An Assessment of the Use of Seeding, Mowing, and Burning in the Restoration of an Oldfield to Tallgrass Prairie in Lewisville, Texas

Description:

An examination of the effectiveness of seeding, burning, and mowing in the reestablishment of tallgrass prairie species on overgrazed and abandoned pastureland. The study site is a 20 acre tract on U.S. Corps of Engineers land below Lake Lewisville in Denton County, Texas. The site was partitioned into thirty-nine 40 by 40 meter plots with seeding (carried out in 1996) and management treatment (burning, mowing, and no maintenance carried out in 1998) randomly applied following a two level design.

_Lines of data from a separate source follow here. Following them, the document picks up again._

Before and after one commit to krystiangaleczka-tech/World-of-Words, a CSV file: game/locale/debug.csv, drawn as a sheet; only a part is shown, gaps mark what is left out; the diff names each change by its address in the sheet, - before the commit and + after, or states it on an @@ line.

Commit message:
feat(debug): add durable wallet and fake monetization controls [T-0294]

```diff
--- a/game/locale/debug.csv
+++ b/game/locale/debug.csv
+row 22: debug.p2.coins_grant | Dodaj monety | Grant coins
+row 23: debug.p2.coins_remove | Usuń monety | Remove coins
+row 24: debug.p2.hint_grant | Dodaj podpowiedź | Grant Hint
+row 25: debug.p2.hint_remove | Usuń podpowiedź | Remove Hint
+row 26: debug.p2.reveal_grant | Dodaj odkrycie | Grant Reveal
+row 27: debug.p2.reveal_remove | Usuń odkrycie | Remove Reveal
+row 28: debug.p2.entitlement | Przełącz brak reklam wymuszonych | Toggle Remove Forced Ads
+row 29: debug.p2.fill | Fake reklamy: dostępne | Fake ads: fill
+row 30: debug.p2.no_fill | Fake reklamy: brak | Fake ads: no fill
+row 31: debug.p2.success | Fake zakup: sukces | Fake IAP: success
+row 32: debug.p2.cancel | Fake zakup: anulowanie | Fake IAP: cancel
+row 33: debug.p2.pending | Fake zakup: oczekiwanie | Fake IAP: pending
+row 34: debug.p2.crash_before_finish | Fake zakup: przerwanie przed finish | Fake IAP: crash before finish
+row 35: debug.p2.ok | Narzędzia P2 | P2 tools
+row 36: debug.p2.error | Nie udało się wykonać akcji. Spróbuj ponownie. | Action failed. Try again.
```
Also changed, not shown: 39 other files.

For each plot, nine stratified-random 0.1 m2 subplots were examined and shoot counts for each species recorded. The effects of the treatments on individual species and species richness were analyzed with a two-way ANOVA followed by a SNK multiple range test, both on ranked data. Community level analysis was conducted with both a MANOVA on ranked data and a Canonical Correspondence Analysis on raw data. Results indicate that seeding positively affected species richness, particularly when combined with either burning or mowing in the early spring. Mowing also significantly increased species richness in areas that were not seeded, while burning negatively affected species richness on unseeded plots. Treatments significantly affected community composition with treatments having the most clear effect on spring and summer forbs.

Creator(s): Windhager, Steven
Creation Date: August 1999
Partner(s):
UNT Libraries
Collection(s):
UNT Theses and Dissertations
Usage:
Total Uses: 224
Past 30 days: 1
Yesterday: 0
Creator (Author):
Publisher Info:
Publisher Name: University of North Texas
Place of Publication: Denton, Texas
Date(s):
  • Creation: August 1999
  • Digitized: June 14, 2007
Description:

An examination of the effectiveness of seeding, burning, and mowing in the reestablishment of tallgrass prairie species on overgrazed and abandoned pastureland. The study site is a 20 acre tract on U.S. Corps of Engineers land below Lake Lewisville in Denton County, Texas. The site was partitioned into thirty-nine 40 by 40 meter plots with seeding (carried out in 1996) and management treatment (burning, mowing, and no maintenance carried out in 1998) randomly applied following a two level design. For each plot, nine stratified-random 0.1 m2 subplots were examined and shoot counts for each species recorded. The effects of the treatments on individual species and species richness were analyzed with a two-way ANOVA followed by a SNK multiple range test, both on ranked data. Community level analysis was conducted with both a MANOVA on ranked data and a Canonical Correspondence Analysis on raw data. Results indicate that seeding positively affected species richness, particularly when combined with either burning or mowing in the early spring. Mowing also significantly increased species richness in areas that were not seeded, while burning negatively affected species richness on unseeded plots. Treatments significantly affected community composition with treatments having the most clear effect on spring and summer forbs.

Degree:
Level: Doctoral
Language(s):
Subject(s):
Keyword(s): grasslands | endangered ecosystems | plant communities
Contributor(s):
Partner:
UNT Libraries
Collection:
UNT Theses and Dissertations
Identifier:
  • OCLC: 45155994 |
  • UNTCAT: b2231788 |
  • ARK: ark:/67531/metadc2207
Resource Type: Thesis or Dissertation
Format: Text
Rights:
Access: Public
License: Copyright
Holder: Windhager, Steven
Statement: Copyright is held by the author, unless otherwise noted. All rights reserved.